Look for "same" in the records and copy every line that has it.

Materials provided
────────

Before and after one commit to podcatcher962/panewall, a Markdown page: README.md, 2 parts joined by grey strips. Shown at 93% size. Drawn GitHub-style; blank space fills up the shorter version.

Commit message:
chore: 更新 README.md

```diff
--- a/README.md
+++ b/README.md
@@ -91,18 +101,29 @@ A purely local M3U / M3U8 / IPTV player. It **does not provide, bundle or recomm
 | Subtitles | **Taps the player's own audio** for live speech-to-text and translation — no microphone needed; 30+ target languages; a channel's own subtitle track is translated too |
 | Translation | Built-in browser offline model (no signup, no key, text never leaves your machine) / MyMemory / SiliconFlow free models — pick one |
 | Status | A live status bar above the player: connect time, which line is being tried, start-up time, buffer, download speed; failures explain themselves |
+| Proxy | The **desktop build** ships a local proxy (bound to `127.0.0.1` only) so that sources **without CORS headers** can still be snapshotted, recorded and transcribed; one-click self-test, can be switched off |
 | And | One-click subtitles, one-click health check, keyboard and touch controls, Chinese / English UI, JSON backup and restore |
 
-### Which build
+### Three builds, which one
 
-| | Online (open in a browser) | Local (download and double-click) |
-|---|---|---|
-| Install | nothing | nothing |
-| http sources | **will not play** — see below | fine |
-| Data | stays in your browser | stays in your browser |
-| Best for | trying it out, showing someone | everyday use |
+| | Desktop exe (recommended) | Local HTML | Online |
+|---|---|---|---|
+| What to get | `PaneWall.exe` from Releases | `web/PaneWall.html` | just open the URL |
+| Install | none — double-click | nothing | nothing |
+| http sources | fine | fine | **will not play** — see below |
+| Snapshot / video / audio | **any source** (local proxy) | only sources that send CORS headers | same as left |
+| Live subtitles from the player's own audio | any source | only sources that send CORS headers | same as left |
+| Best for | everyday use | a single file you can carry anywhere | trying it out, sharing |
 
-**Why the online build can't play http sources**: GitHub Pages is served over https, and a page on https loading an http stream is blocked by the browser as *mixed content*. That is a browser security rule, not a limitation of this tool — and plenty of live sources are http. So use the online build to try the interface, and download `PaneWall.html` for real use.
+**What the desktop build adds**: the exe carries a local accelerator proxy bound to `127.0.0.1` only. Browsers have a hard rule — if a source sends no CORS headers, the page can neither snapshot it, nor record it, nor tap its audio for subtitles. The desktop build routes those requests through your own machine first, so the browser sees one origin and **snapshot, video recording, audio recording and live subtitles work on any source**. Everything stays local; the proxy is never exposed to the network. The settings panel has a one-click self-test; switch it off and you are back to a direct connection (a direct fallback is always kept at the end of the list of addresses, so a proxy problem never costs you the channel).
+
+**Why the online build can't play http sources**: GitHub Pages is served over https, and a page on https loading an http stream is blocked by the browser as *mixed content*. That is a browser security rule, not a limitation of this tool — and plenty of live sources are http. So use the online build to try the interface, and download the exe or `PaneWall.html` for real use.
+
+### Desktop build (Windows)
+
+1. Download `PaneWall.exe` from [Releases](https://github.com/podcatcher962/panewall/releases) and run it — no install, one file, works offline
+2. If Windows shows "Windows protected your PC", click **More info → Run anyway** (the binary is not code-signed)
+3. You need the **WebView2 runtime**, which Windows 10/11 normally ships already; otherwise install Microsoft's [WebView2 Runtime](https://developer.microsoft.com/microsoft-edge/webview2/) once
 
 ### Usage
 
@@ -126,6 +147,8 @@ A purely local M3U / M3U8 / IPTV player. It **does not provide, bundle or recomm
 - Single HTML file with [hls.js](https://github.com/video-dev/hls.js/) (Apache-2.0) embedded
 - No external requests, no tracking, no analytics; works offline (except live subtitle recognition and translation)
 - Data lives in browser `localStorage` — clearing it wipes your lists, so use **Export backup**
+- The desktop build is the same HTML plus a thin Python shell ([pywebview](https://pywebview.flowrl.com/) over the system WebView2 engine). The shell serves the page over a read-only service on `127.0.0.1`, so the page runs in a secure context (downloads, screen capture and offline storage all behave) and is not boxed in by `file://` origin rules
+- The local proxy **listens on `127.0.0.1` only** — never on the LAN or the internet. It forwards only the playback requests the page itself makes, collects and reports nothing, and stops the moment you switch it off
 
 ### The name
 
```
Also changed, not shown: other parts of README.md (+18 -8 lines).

────────

Result
+| Snapshot / video / audio | **any source** (local proxy) | only sources that send CORS headers | same as left |
+| Live subtitles from the player's own audio | any source | only sources that send CORS headers | same as left |
+- The desktop build is the same HTML plus a thin Python shell ([pywebview](https://pywebview.flowrl.com/) over the system WebView2 engine). The shell serves the page over a read-only service on `127.0.0.1`, so the page runs in a secure context (downloads, screen capture and offline storage all behave) and is not boxed in by `file://` origin rules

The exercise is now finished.